continue to be part of the total Corporate debt limit of USD 51 billion and will be available to eligible foreign investors for
investment in Corporate debt.
FIMPACT Newsletter No. 22 (dated 24th February 2014). Contact us at contact.investments@ifmr.co.in

3. Foreign Venture Capital Investments Equity and Debt Instruments

A SEBI registered Foreign Venture Capital Investor (FVCI) with specific approval from the Reserve Bank of India
can invest in Indian Venture Capital Undertaking (IVCU) or a Venture Capital Fund (VCF) registered with SEBI.
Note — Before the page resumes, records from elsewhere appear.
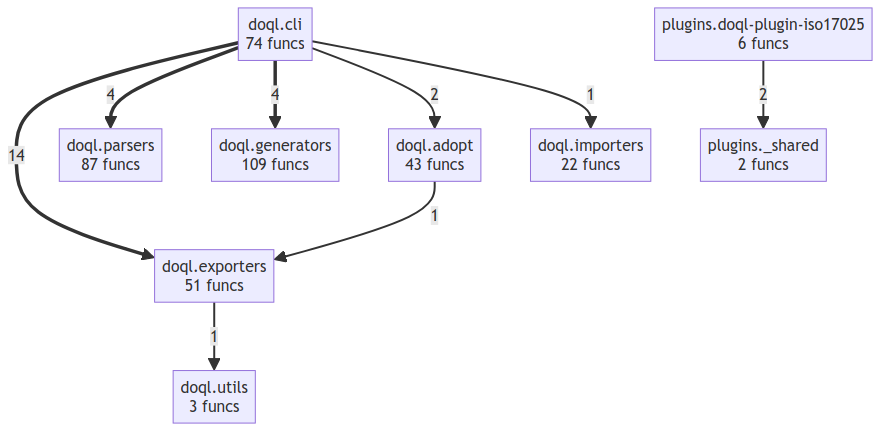
This is project/compact_flow.png from oqlos/doql, a Mermaid export, as it was before one commit. Its source is kept beside it as project/compact_flow.mmd.
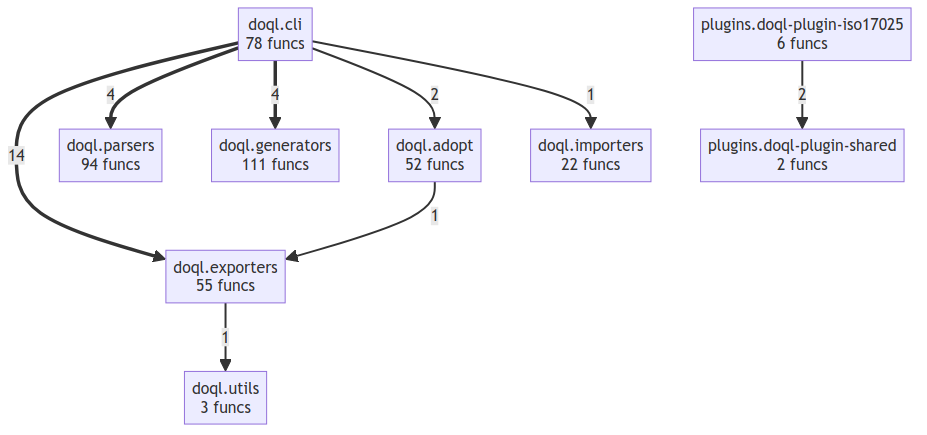
Later version of the same file.

Diff of the diagram source:
```diff
@@ -1,17 +1,17 @@
 flowchart TD
-    doql__adopt["doql.adopt<br/>43 funcs"]
-    doql__cli["doql.cli<br/>74 funcs"]
-    doql__exporters["doql.exporters<br/>51 funcs"]
-    doql__generators["doql.generators<br/>109 funcs"]
+    doql__adopt["doql.adopt<br/>52 funcs"]
+    doql__cli["doql.cli<br/>78 funcs"]
+    doql__exporters["doql.exporters<br/>55 funcs"]
+    doql__generators["doql.generators<br/>111 funcs"]
     doql__importers["doql.importers<br/>22 funcs"]
-    doql__parsers["doql.parsers<br/>87 funcs"]
+    doql__parsers["doql.parsers<br/>94 funcs"]
     doql__utils["doql.utils<br/>3 funcs"]
-    plugins___shared["plugins._shared<br/>2 funcs"]
     plugins__doql_plugin_iso17025["plugins.doql-plugin-iso17025<br/>6 funcs"]
+    plugins__doql_plugin_shared["plugins.doql-plugin-shared<br/>2 funcs"]
     doql__cli ==>|14| doql__exporters
     doql__cli ==>|4| doql__parsers
     doql__cli ==>|4| doql__generators
-    plugins__doql_plugin_iso17025 -->|2| plugins___shared
+    plugins__doql_plugin_iso17025 -->|2| plugins__doql_plugin_shared
     doql__cli -->|2| doql__adopt
     doql__cli -->|1| doql__importers
     doql__exporters -->|1| doql__utils
```
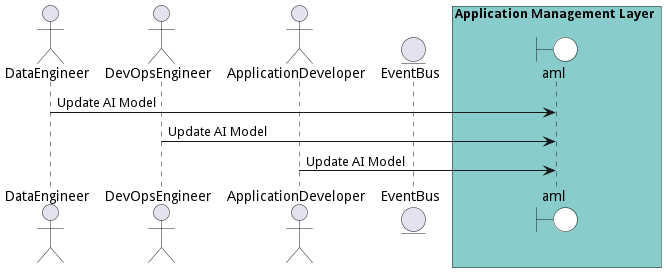
Above: docs/edgemere/aml/usecases/ManageAIModels/UpdateAIModel.png in madajaju/edgemere (PlantUML), before the change. Its diagram source:
```plantuml
@startuml

actor "DataEngineer"

actor "DevOpsEngineer"

actor "ApplicationDeveloper"


entity EventBus

box Application Management Layer #88cccc
    boundary aml #white
end box



"DataEngineer" -> aml: Update AI Model


"DevOpsEngineer" -> aml: Update AI Model


"ApplicationDeveloper" -> aml: Update AI Model



@enduml
```
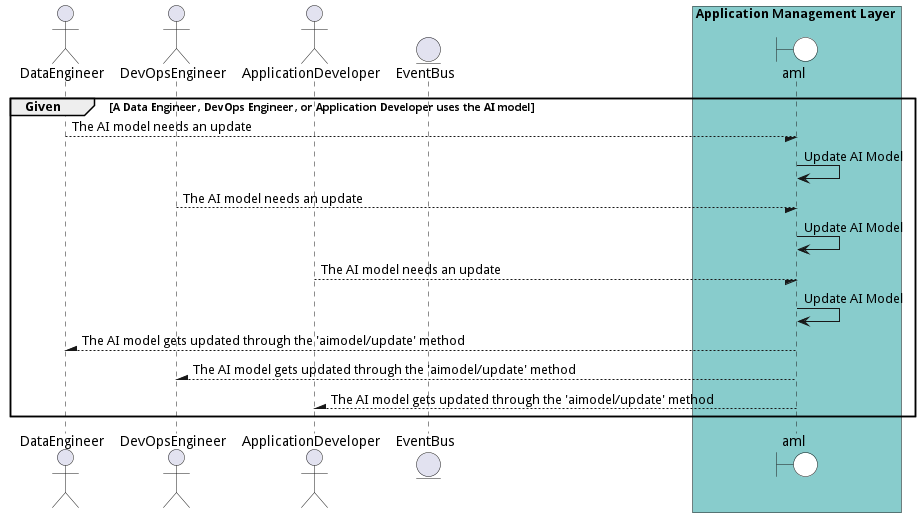
Above is the later version.

Diff of the diagram source:
```diff
@@ -1,4 +1,5 @@
 @startuml
+
 
 actor "DataEngineer"
 
@@ -14,15 +15,28 @@
 end box
 
 
+group Given [A Data Engineer, DevOps Engineer, or Application Developer uses the AI model]
 
-"DataEngineer" -> aml: Update AI Model
+"DataEngineer" --/ aml: The AI model needs an update
+"aml" -> aml: Update AI Model
 
 
-"DevOpsEngineer" -> aml: Update AI Model
+"DevOpsEngineer" --/ aml: The AI model needs an update
+"aml" -> aml: Update AI Model
 
 
-"ApplicationDeveloper" -> aml: Update AI Model
+"ApplicationDeveloper" --/ aml: The AI model needs an update
+"aml" -> aml: Update AI Model
 
 
 
+"DataEngineer" /-- aml: The AI model gets updated through the &#39;aimodel/update&#39; method
+
+"DevOpsEngineer" /-- aml: The AI model gets updated through the &#39;aimodel/update&#39; method
+
+"ApplicationDeveloper" /-- aml: The AI model gets updated through the &#39;aimodel/update&#39; method
+
+
+end
+
 @enduml
```
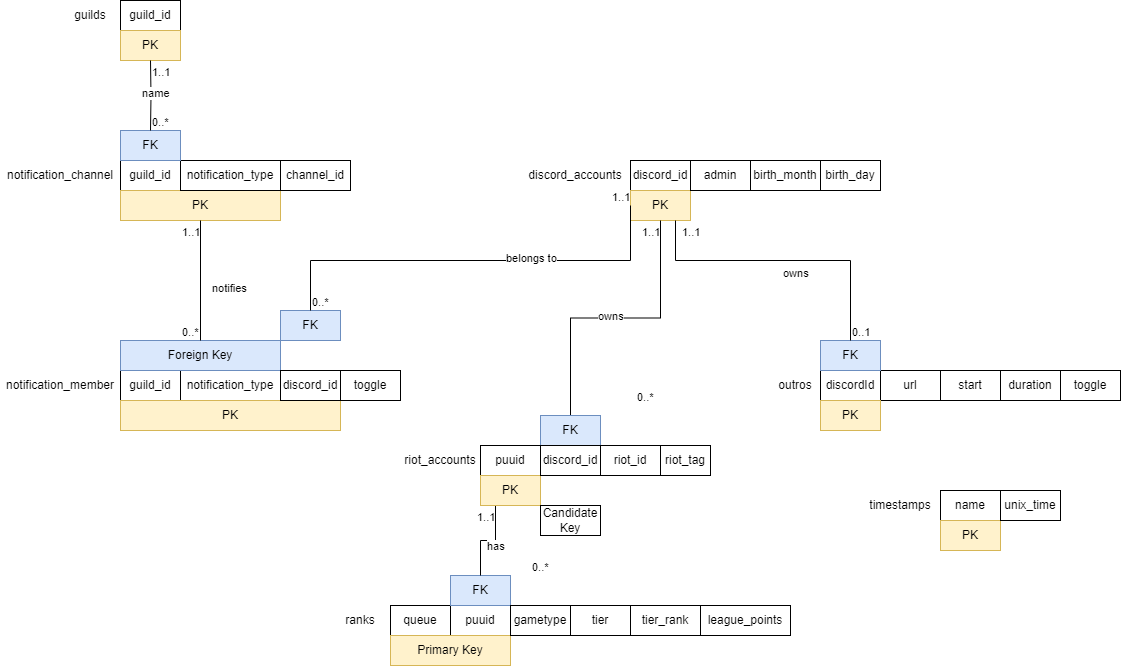
nathan-lai-engineering/discord-bot keeps this draw.io diagram as documentation/Relational Database Structure.drawio.png. Above is the earlier version. Source tidied: cells renumbered, new cells last; positions are measured from the earlier drawing's top-left corner, leaving out a move shared by most shapes.
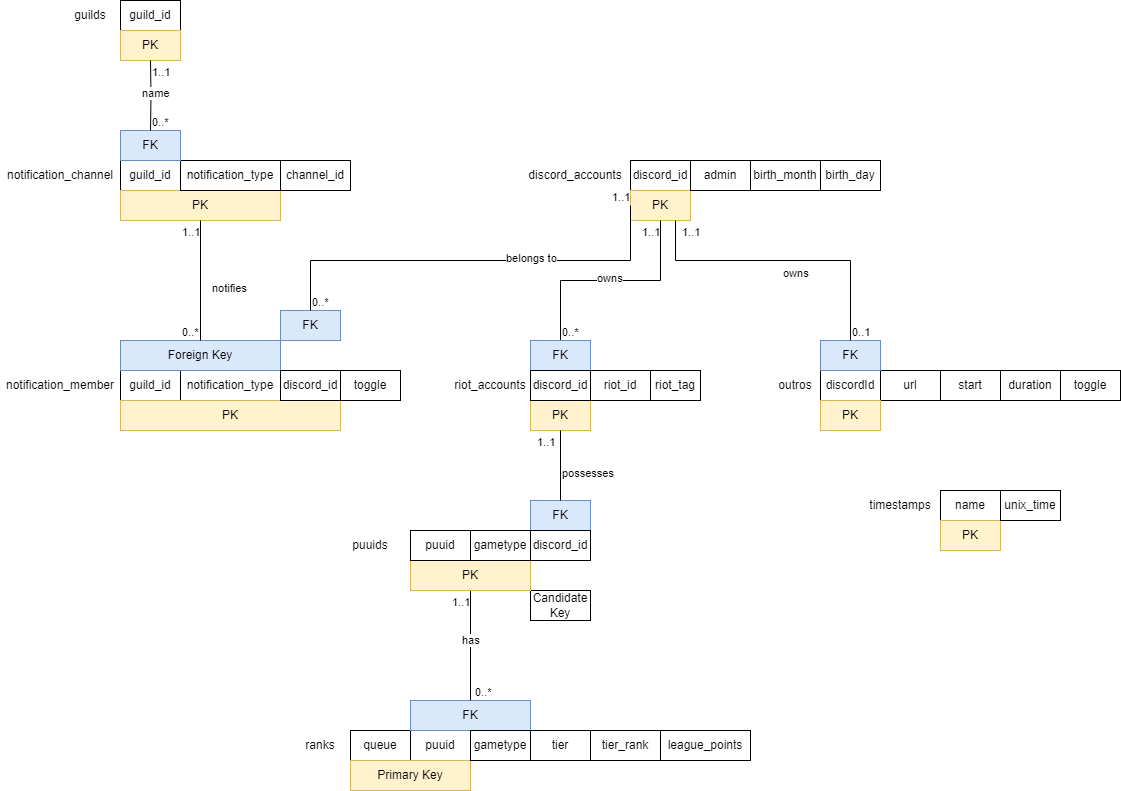
After the change.

Commit message:
database update again because i am dumb

Diff of the diagram source:
```diff
@@ -23,35 +23,32 @@
     <mxCell id="8" value="PK" style="text;html=1;strokeColor=#d6b656;fillColor=#fff2cc;align=center;verticalAlign=middle;whiteSpace=wrap;rounded=0;" parent="1" vertex="1">
       <mxGeometry x="820" y="400" width="60" height="30" as="geometry" />
     </mxCell>
-    <mxCell id="9" value="puuid" style="text;html=1;strokeColor=default;fillColor=none;align=center;verticalAlign=middle;whiteSpace=wrap;rounded=0;" parent="1" vertex="1">
-      <mxGeometry x="480" y="445" width="60" height="30" as="geometry" />
-    </mxCell>
     <mxCell id="10" value="ranks" style="text;html=1;strokeColor=none;fillColor=none;align=center;verticalAlign=middle;whiteSpace=wrap;rounded=0;" parent="1" vertex="1">
-      <mxGeometry x="330" y="605" width="60" height="30" as="geometry" />
+      <mxGeometry x="290" y="730" width="60" height="30" as="geometry" />
     </mxCell>
     <mxCell id="11" value="puuid" style="text;html=1;strokeColor=default;fillColor=none;align=center;verticalAlign=middle;whiteSpace=wrap;rounded=0;" parent="1" vertex="1">
-      <mxGeometry x="450" y="605" width="60" height="30" as="geometry" />
+      <mxGeometry x="410" y="730" width="60" height="30" as="geometry" />
     </mxCell>
     <mxCell id="12" value="tier" style="text;html=1;strokeColor=default;fillColor=none;align=center;verticalAlign=middle;whiteSpace=wrap;rounded=0;" parent="1" vertex="1">
-      <mxGeometry x="570" y="605" width="60" height="30" as="geometry" />
+      <mxGeometry x="530" y="730" width="60" height="30" as="geometry" />
     </mxCell>
     <mxCell id="13" value="queue" style="text;html=1;strokeColor=default;fillColor=none;align=center;verticalAlign=middle;whiteSpace=wrap;rounded=0;" parent="1" vertex="1">
-      <mxGeometry x="390" y="605" width="60" height="30" as="geometry" />
+      <mxGeometry x="350" y="730" width="60" height="30" as="geometry" />
     </mxCell>
     <mxCell id="14" value="tier_rank" style="text;html=1;strokeColor=default;fillColor=none;align=center;verticalAlign=middle;whiteSpace=wrap;rounded=0;" parent="1" vertex="1">
-      <mxGeometry x="630" y="605" width="70" height="30" as="geometry" />
+      <mxGeometry x="590" y="730" width="70" height="30" as="geometry" />
     </mxCell>
     <mxCell id="15" value="Primary Key" style="text;html=1;strokeColor=#d6b656;fillColor=#fff2cc;align=center;verticalAlign=middle;whiteSpace=wrap;rounded=0;" parent="1" vertex="1">
-      <mxGeometry x="390" y="635" width="120" height="30" as="geometry" />
+      <mxGeometry x="350" y="760" width="120" height="30" as="geometry" />
     </mxCell>
     <mxCell id="16" value="league_points" style="text;html=1;strokeColor=default;fillColor=none;align=center;verticalAlign=middle;whiteSpace=wrap;rounded=0;" parent="1" vertex="1">
-      <mxGeometry x="700" y="605" width="90" height="30" as="geometry" />
+      <mxGeometry x="660" y="730" width="90" height="30" as="geometry" />
     </mxCell>
     <mxCell id="17" value="FK" style="text;html=1;strokeColor=#6c8ebf;fillColor=#dae8fc;align=center;verticalAlign=middle;whiteSpace=wrap;rounded=0;" parent="1" vertex="1">
-      <mxGeometry x="450" y="575" width="60" height="30" as="geometry" />
+      <mxGeometry x="410" y="700" width="120" height="30" as="geometry" />
     </mxCell>
     <mxCell id="18" value="riot_id" style="text;html=1;strokeColor=default;fillColor=none;align=center;verticalAlign=middle;whiteSpace=wrap;rounded=0;" parent="1" vertex="1">
-      <mxGeometry x="600" y="445" width="60" height="30" as="geometry" />
+      <mxGeometry x="590" y="370" width="60" height="30" as="geometry" />
     </mxCell>
     <mxCell id="19" value="discord_id" style="text;html=1;strokeColor=default;fillColor=none;align=center;verticalAlign=middle;whiteSpace=wrap;rounded=0;" parent="1" vertex="1">
       <mxGeometry x="630" y="160" width="60" height="30" as="geometry" />
@@ -73,7 +70,7 @@
         <mxPoint x="-20" y="20" as="offset" />
       </mxGeometry>
     </mxCell>
-    <mxCell id="25" value="has" style="endArrow=none;endFill=0;html=1;edgeStyle=orthogonalEdgeStyle;align=left;verticalAlign=top;rounded=0;entryX=0.5;entryY=0;entryDx=0;entryDy=0;exitX=0.25;exitY=1;exitDx=0;exitDy=0;" parent="1" edge="1" source="58" target="17">
+    <mxCell id="25" value="has" style="endArrow=none;endFill=0;html=1;edgeStyle=orthogonalEdgeStyle;align=left;verticalAlign=top;rounded=0;entryX=0.5;entryY=0;entryDx=0;entryDy=0;exitX=0.5;exitY=1;exitDx=0;exitDy=0;" parent="1" edge="1" source="72" target="17">
       <mxGeometry x="-0.33" y="-10" relative="1" as="geometry" />
     </mxCell>
     <mxCell id="26" value="1..1" style="edgeLabel;html=1;align=left;verticalAlign=bottom;" parent="25" vertex="1">
@@ -186,7 +183,7 @@
       <mxGeometry x="850" y="340" as="geometry" />
     </mxCell>
     <mxCell id="55" value="0..*" style="edgeLabel;html=1;align=left;verticalAlign=bottom;" parent="1" vertex="1">
-      <mxGeometry x="530" y="575" as="geometry" />
+      <mxGeometry x="472.5" y="700" as="geometry" />
     </mxCell>
     <mxCell id="56" value="0..*" style="edgeLabel;html=1;align=left;verticalAlign=bottom;" parent="1" vertex="1">
       <mxGeometry x="150" y="130" as="geometry" />
@@ -195,25 +192,25 @@
       <mxGeometry x="280" y="370" width="60" height="30" as="geometry" />
     </mxCell>
     <mxCell id="58" value="PK" style="text;html=1;strokeColor=#d6b656;fillColor=#fff2cc;align=center;verticalAlign=middle;whiteSpace=wrap;rounded=0;" parent="1" vertex="1">
-      <mxGeometry x="480" y="475" width="60" height="30" as="geometry" />
+      <mxGeometry x="530" y="400" width="60" height="30" as="geometry" />
     </mxCell>
     <mxCell id="59" value="riot_accounts" style="text;html=1;strokeColor=none;fillColor=none;align=center;verticalAlign=middle;whiteSpace=wrap;rounded=0;" parent="1" vertex="1">
-      <mxGeometry x="400" y="445" width="80" height="30" as="geometry" />
+      <mxGeometry x="450" y="370" width="80" height="30" as="geometry" />
     </mxCell>
     <mxCell id="60" value="FK" style="text;html=1;strokeColor=#6c8ebf;fillColor=#dae8fc;align=center;verticalAlign=middle;whiteSpace=wrap;rounded=0;" parent="1" vertex="1">
-      <mxGeometry x="540" y="415" width="60" height="30" as="geometry" />
+      <mxGeometry x="530" y="340" width="60" height="30" as="geometry" />
     </mxCell>
     <mxCell id="61" value="0..*" style="edgeLabel;html=1;align=left;verticalAlign=bottom;" parent="1" vertex="1">
-      <mxGeometry x="635" y="405" as="geometry" />
+      <mxGeometry x="560" y="340" as="geometry" />
     </mxCell>
     <mxCell id="62" value="discord_id" style="text;html=1;strokeColor=default;fillColor=none;align=center;verticalAlign=middle;whiteSpace=wrap;rounded=0;" parent="1" vertex="1">
-      <mxGeometry x="540" y="445" width="60" height="30" as="geometry" />
+      <mxGeometry x="530" y="370" width="60" height="30" as="geometry" />
     </mxCell>
     <mxCell id="63" value="Candidate Key" style="text;html=1;align=center;verticalAlign=middle;whiteSpace=wrap;rounded=0;fillColor=default;strokeColor=default;" parent="1" vertex="1">
-      <mxGeometry x="540" y="505" width="60" height="30" as="geometry" />
+      <mxGeometry x="530" y="590" width="60" height="30" as="geometry" />
     </mxCell>
     <mxCell id="64" value="gametype" style="text;html=1;strokeColor=default;fillColor=none;align=center;verticalAlign=middle;whiteSpace=wrap;rounded=0;" parent="1" vertex="1">
-      <mxGeometry x="510" y="605" width="60" height="30" as="geometry" />
+      <mxGeometry x="470" y="730" width="60" height="30" as="geometry" />
     </mxCell>
     <mxCell id="65" value="timestamps" style="text;html=1;strokeColor=none;fillColor=none;align=center;verticalAlign=middle;whiteSpace=wrap;rounded=0;" parent="1" vertex="1">
       <mxGeometry x="860" y="490" width="80" height="30" as="geometry" />
@@ -234,7 +231,33 @@
       <mxGeometry x="820" y="160" width="60" height="30" as="geometry" />
     </mxCell>
     <mxCell id="71" value="riot_tag" style="text;html=1;strokeColor=default;fillColor=none;align=center;verticalAlign=middle;whiteSpace=wrap;rounded=0;" parent="1" vertex="1">
-      <mxGeometry x="660" y="445" width="50" height="30" as="geometry" />
+      <mxGeometry x="650" y="370" width="50" height="30" as="geometry" />
     </mxCell>
+    <mxCell id="72" value="PK" style="text;html=1;strokeColor=#d6b656;fillColor=#fff2cc;align=center;verticalAlign=middle;whiteSpace=wrap;rounded=0;" parent="1" vertex="1">
+      <mxGeometry x="410" y="560" width="120" height="30" as="geometry" />
+    </mxCell>
+    <mxCell id="73" value="puuids" style="text;html=1;strokeColor=none;fillColor=none;align=center;verticalAlign=middle;whiteSpace=wrap;rounded=0;" parent="1" vertex="1">
+      <mxGeometry x="330" y="530" width="80" height="30" as="geometry" />
+    </mxCell>
+    <mxCell id="74" value="FK" style="text;html=1;strokeColor=#6c8ebf;fillColor=#dae8fc;align=center;verticalAlign=middle;whiteSpace=wrap;rounded=0;" parent="1" vertex="1">
+      <mxGeometry x="530" y="500" width="60" height="30" as="geometry" />
+    </mxCell>
+    <mxCell id="75" value="discord_id" style="text;html=1;strokeColor=default;fillColor=none;align=center;verticalAlign=middle;whiteSpace=wrap;rounded=0;" parent="1" vertex="1">
+      <mxGeometry x="530" y="530" width="60" height="30" as="geometry" />
+    </mxCell>
+    <mxCell id="76" value="gametype" style="text;html=1;strokeColor=default;fillColor=none;align=center;verticalAlign=middle;whiteSpace=wrap;rounded=0;" parent="1" vertex="1">
+      <mxGeometry x="470" y="530" width="60" height="30" as="geometry" />
+    </mxCell>
+    <mxCell id="9" value="puuid" style="text;html=1;strokeColor=default;fillColor=none;align=center;verticalAlign=middle;whiteSpace=wrap;rounded=0;" parent="1" vertex="1">
+      <mxGeometry x="410" y="530" width="60" height="30" as="geometry" />
+    </mxCell>
+    <mxCell id="77" value="possesses" style="endArrow=none;endFill=0;html=1;edgeStyle=orthogonalEdgeStyle;align=left;verticalAlign=top;rounded=0;exitX=0.5;exitY=1;exitDx=0;exitDy=0;entryX=0.5;entryY=0;entryDx=0;entryDy=0;" parent="1" edge="1" source="58" target="74">
+      <mxGeometry x="-0.14" relative="1" as="geometry" />
+    </mxCell>
+    <mxCell id="78" value="1..1" style="edgeLabel;html=1;align=left;verticalAlign=bottom;" parent="77" vertex="1">
+      <mxGeometry x="-1" relative="1" as="geometry">
+        <mxPoint x="-25" y="20" as="offset" />
+      </mxGeometry>
+    </mxCell>
   </root>
 </mxGraphModel>
```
An IVCU is defined as a company incorporated in India whose shares are not listed on a recognized stock
exchange in India and which is not engaged in an activity under the negative list specified by SEBI. A VCF is
defined as a fund and registered under the Securities and Exchange Board of India (Venture Capital Fund)
Regulations, 1996. Such funds will now move to the new regime of Alternative Investment Funds in India.

FVCIs can purchase equity /equity linked instruments/debt/debt instruments of an IVCU or units of a VCF
through initial public offer, private placement, private arrangement or purchase from third party.

4. External Commercial Borrowings (ECBs) and Foreign Currency Convertible Bonds (FCCBs) Debt
Instruments

ECBs refer to commercial loans in the form of bank loans, securitized instruments (e.g. floating rate notes, fixed
rate bonds, non-convertible, optionally convertible or partially convertible preference shares) with a minimum
average maturity of 3 years. FCCBs mean a bond issued by an Indian company expressed in foreign currency,
and the principal and interest in respect of which is payable in foreign currency.

Eligible borrowers can raise ECB/FCCB from internationally recognized sources, such as (a) international banks,
(b) international capital markets, (c) multilateral financial institutions/regional financial institutions and
Government owned development financial institutions, (d) export credit agencies, (e) suppliers of equipments,
(f) foreign collaborators and (g) foreign equity holders

Through the above routes, foreign investors can invest in a wide range of equity and debt instruments in India.
In subsequent newsletters, we will focus further on particular aspects of the above regulatory framework.
FIMPACT Newsletter No. 22 (dated 24th February 2014). Contact us at contact.investments@ifmr.co.in